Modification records
# # # #

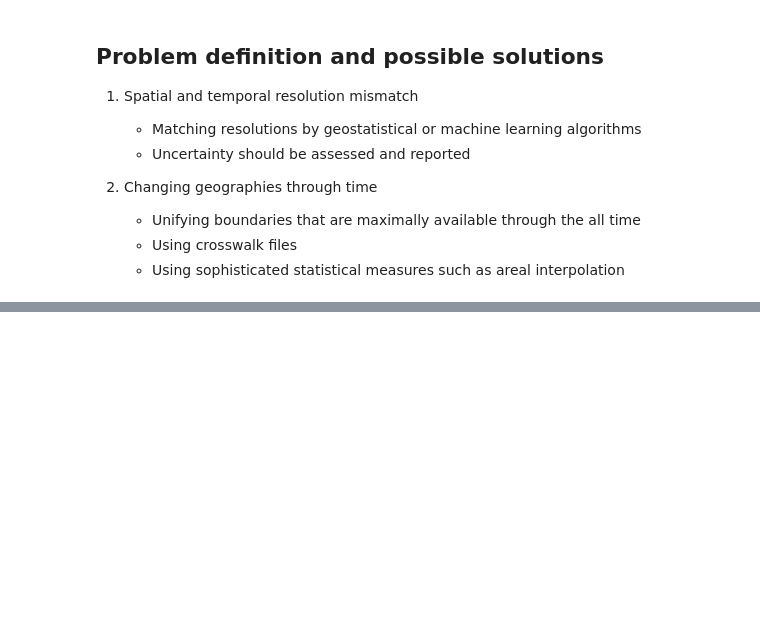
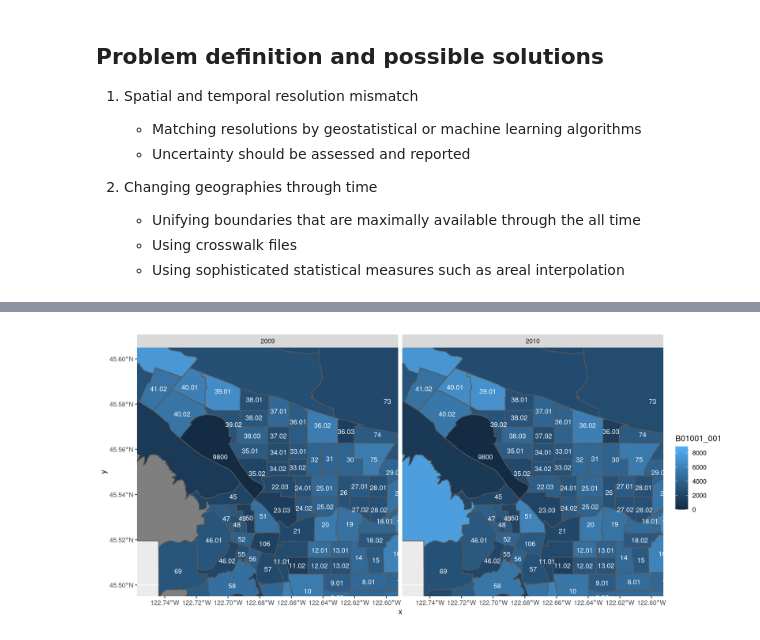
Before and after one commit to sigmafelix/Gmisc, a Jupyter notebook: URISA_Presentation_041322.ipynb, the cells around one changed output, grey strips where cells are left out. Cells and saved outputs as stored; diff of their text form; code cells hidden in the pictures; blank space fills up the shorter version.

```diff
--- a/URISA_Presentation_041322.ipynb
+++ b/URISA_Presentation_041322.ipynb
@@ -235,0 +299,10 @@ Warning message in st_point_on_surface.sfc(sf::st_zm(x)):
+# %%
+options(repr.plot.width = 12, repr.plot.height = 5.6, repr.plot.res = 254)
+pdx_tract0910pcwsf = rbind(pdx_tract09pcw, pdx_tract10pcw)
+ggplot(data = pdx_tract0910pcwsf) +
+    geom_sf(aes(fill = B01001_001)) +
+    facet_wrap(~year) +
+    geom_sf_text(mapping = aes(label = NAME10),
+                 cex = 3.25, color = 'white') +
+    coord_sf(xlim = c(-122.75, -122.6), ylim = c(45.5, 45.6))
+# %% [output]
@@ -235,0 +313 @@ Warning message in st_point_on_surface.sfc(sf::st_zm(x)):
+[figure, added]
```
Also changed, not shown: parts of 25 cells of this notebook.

# # # #

▸ Directions:
Exactly as written, return each line above and leave the pictures behind.

▸ Answer for the task:
Before and after one commit to sigmafelix/Gmisc, a Jupyter notebook: URISA_Presentation_041322.ipynb, the cells around one changed output, grey strips where cells are left out. Cells and saved outputs as stored; diff of their text form; code cells hidden in the pictures; blank space fills up the shorter version.

```diff
--- a/URISA_Presentation_041322.ipynb
+++ b/URISA_Presentation_041322.ipynb
@@ -235,0 +299,10 @@ Warning message in st_point_on_surface.sfc(sf::st_zm(x)):
+# %%
+options(repr.plot.width = 12, repr.plot.height = 5.6, repr.plot.res = 254)
+pdx_tract0910pcwsf = rbind(pdx_tract09pcw, pdx_tract10pcw)
+ggplot(data = pdx_tract0910pcwsf) +
+    geom_sf(aes(fill = B01001_001)) +
+    facet_wrap(~year) +
+    geom_sf_text(mapping = aes(label = NAME10),
+                 cex = 3.25, color = 'white') +
+    coord_sf(xlim = c(-122.75, -122.6), ylim = c(45.5, 45.6))
+# %% [output]
@@ -235,0 +313 @@ Warning message in st_point_on_surface.sfc(sf::st_zm(x)):
+[figure, added]
```
Also changed, not shown: parts of 25 cells of this notebook.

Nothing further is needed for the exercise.